  34. comics, comix, & graphic novels: a history of comic art -roger sabin (one of my favorites)
  35. a comics studies reader - jeet heer (an on point essay collective, way really impressed with the diversity of topics addressed)
  36. making comics: storytelling secrets of comics, manga, and graphic novels - scott mccloud
  37. love and rockets: the covers - los bros hernandez (the entire series is more ideal of course but l&r’s covers are engaging even in a secular context from their narrative)
  38. writing and illustrating the graphic novel: everything you need to know to create great work and get it published - daniel cooney
  39. 99 ways to tell a story: exercises in style - matt madden
  40. framed ink: drawing and composition for visual storytellers - marco mateu-mestre
  41. perspective! for comic book artists - david chelsea
  42. TO END ON A FUN NOTE ::: wampus, vol. 1 - franco frescura & luciano bernasconi ((the stupidly fun dated as hell french comic book that’s supposedly a cult classic but i’ve never encountered anyone else who’s actually read it so like, help me out here)


I’ve mentioned that a big part of trauma therapy involves narrative building. I just wanted to share something that my first therapist had me do when I was having a hard time working with vocal narratives (because triggers make me nonverbal). I made a collage narrative out of magazine and newspaper clippings, and it honestly did help. Another friend made mix CDs to tell her story. There are so many ways to tell your story, and you can tell it every single way you can think of, you can keep retelling it until you know yourself again. 
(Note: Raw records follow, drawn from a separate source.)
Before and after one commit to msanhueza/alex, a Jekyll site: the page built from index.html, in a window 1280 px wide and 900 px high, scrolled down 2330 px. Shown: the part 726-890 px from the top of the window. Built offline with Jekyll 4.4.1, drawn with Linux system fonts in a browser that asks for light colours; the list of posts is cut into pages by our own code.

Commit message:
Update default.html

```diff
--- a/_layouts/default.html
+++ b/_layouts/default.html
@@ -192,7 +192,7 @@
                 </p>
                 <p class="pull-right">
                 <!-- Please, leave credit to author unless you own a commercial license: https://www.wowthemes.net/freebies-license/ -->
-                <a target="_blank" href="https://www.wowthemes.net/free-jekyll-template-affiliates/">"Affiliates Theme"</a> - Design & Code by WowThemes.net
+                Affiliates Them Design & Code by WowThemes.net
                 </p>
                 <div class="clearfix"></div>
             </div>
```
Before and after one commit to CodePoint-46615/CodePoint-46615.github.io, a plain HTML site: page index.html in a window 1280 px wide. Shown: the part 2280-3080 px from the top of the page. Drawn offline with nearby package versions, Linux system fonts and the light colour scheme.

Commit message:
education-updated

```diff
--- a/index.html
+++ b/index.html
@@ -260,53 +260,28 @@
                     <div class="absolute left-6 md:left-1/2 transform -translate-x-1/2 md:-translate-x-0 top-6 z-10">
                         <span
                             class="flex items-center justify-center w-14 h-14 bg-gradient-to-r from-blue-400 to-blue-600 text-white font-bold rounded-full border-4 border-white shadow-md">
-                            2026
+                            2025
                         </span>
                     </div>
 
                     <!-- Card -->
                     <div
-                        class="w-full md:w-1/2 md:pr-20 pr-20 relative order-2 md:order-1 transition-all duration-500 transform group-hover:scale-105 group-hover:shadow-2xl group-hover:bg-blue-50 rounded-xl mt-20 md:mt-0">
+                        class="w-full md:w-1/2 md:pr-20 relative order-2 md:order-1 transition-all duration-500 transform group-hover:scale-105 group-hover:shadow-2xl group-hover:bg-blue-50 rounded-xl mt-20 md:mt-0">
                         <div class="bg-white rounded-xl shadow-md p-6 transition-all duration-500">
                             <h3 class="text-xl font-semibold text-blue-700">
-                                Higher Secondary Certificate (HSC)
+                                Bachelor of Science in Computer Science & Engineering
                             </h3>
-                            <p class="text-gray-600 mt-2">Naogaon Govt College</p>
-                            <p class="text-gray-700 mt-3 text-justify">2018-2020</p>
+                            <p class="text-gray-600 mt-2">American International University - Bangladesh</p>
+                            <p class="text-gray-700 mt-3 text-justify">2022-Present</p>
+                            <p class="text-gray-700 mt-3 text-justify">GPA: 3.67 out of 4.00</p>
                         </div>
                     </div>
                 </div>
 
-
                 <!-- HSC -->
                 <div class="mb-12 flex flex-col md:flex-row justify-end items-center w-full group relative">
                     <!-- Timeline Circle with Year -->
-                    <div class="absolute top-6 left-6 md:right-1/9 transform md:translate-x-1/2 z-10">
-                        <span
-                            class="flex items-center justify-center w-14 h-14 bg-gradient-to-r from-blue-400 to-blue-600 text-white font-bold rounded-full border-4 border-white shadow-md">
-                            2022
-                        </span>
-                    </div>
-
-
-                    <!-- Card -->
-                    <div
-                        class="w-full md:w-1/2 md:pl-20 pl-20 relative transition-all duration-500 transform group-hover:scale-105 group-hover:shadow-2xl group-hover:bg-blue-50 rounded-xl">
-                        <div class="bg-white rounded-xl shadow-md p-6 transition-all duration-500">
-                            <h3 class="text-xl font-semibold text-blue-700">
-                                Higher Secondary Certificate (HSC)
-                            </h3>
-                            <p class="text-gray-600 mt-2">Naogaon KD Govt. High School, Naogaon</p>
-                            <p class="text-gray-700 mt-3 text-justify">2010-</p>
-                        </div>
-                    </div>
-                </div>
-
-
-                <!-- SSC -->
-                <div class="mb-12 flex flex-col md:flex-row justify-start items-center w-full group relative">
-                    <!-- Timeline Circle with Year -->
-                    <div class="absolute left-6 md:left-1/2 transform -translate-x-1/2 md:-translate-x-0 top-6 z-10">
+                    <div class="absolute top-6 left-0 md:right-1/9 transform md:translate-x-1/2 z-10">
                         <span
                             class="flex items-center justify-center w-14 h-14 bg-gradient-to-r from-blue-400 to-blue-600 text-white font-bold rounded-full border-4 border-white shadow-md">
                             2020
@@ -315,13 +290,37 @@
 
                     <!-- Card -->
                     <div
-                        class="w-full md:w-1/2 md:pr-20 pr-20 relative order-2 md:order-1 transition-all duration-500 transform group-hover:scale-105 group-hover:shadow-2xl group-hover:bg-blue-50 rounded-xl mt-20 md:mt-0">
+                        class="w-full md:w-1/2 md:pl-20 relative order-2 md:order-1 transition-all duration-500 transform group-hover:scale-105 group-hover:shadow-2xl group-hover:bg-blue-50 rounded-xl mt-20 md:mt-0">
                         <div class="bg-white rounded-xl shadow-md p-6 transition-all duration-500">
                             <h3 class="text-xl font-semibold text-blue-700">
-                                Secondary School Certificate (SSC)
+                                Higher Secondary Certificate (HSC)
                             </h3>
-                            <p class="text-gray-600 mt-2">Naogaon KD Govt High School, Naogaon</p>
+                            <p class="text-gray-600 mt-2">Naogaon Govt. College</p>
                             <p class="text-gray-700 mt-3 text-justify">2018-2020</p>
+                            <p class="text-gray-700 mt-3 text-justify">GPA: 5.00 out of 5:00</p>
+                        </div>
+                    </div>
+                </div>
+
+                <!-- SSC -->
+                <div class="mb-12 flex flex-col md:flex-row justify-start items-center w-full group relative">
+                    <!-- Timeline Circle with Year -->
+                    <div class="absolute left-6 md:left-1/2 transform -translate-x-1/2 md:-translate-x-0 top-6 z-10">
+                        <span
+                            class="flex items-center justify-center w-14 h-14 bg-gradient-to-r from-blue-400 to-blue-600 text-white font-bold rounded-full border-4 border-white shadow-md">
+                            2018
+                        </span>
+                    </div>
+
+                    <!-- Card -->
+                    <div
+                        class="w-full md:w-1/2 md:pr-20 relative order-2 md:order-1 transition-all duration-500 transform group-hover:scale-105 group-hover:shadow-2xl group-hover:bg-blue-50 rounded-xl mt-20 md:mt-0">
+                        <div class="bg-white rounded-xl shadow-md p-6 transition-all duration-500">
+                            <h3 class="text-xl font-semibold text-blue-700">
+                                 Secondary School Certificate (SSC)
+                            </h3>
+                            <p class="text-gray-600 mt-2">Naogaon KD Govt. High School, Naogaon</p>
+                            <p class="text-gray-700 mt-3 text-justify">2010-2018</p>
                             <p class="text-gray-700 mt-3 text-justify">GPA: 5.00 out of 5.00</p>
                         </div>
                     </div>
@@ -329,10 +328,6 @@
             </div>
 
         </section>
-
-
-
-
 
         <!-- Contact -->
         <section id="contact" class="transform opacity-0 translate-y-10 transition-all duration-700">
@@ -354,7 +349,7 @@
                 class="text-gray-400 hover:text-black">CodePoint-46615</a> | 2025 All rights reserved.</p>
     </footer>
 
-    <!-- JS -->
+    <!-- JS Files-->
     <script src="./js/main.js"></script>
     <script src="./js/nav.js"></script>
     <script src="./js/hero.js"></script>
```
When I made this, it was only a year after I had gotten away from my abuser and come out of the closet. I was struggling with an intensely low depressive episode and I was going to therapy every Tuesday.